David, in the comments of a previous post, asks if "300" really was a good movie.
But the acting wasn't actually good, the script was melodramatic, and the most emotional moments were kind of awkward (kind of like a typical teenage boy--lots of energy, but not quite so good at the more earnest bits).For me, it was a good movie in that it delivered what was expected in the way of the genre. It is an abiding story of epic stature and so was treated in the traditional and broadly heroic storytelling style. (And to one who tells stories for a living, that is pure joy!) That possibly makes it seem a bit anachronistic to modern ears and movie expectations, but we could corellate it with the old Western cowboy movie... without shirts!
I accepted it as would some Greek citizen attending a play in his day. I would have no expectation of "reality" styling or emotional nuance. (You want awkward? The men played the female roles.) I would want the broad strokes; with wide margins between the dark and the light, good and evil, super-ego and sub-human. Frank Miller's visual styling meshed perfectly with the ancient retelling in that regard; a perfect complement of "voice" and visual. Plus, seeing it on the big screen just added to the effect. It loses quite a bit on the smaller venue of DVD.

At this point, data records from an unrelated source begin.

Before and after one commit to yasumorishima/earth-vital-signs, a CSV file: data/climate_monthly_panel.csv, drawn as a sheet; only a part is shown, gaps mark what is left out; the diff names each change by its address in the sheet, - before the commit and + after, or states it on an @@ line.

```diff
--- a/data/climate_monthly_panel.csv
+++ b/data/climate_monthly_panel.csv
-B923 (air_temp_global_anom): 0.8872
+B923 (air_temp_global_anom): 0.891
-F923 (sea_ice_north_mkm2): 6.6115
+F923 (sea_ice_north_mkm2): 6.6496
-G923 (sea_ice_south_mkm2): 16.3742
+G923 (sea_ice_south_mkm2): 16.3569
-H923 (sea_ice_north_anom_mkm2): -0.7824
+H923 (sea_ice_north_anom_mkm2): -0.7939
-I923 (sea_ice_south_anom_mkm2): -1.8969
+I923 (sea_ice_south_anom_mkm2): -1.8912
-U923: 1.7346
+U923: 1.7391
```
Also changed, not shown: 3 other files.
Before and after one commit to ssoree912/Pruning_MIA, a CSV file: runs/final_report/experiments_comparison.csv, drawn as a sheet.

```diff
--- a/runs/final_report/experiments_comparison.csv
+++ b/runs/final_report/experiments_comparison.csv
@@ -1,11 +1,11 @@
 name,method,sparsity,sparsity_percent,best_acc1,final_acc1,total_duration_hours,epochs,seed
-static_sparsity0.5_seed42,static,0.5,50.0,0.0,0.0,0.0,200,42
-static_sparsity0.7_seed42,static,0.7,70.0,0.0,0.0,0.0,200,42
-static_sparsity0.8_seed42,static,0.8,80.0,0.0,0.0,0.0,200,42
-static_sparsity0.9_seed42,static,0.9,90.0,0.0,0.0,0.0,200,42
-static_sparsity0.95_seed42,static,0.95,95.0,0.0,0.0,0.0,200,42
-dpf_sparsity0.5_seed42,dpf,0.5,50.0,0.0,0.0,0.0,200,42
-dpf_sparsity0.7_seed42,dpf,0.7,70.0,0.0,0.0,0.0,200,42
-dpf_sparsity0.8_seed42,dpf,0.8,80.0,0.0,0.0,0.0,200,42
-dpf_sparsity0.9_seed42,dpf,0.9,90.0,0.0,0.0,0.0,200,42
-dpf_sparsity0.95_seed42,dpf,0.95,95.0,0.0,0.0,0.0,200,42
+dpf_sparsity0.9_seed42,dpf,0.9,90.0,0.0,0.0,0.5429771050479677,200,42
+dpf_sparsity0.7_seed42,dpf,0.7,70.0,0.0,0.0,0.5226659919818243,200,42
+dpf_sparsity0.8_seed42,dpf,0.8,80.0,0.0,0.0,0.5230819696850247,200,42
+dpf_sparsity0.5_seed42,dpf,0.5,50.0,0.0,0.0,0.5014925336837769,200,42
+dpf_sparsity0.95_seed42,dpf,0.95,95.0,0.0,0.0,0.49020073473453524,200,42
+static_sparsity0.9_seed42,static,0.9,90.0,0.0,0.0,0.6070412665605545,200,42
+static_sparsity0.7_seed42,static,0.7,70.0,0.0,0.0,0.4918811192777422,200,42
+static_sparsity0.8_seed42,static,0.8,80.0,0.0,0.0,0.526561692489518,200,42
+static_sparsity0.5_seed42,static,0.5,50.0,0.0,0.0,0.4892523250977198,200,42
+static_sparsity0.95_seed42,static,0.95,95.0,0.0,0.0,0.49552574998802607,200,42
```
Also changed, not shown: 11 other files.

The appeal of comic books to the primarily visually-oriented male has endured for the same reasons the very story of Thermopylae captures the imagination: Simple plot, over-the-top characters, stark contrasts, and the surprisingly sophisticated element of an overlooked flaw in all of the perfection of the Spartans. That can't be portrayed with fine engravings, but both have their place.
And besides, it was just freakin' awesome, okay?
No one should expect Frank Miller's styling to deliver on the level of a Shakespearean play, *ahem*.
Do I hafta explain why Samurai Jack kicks ass?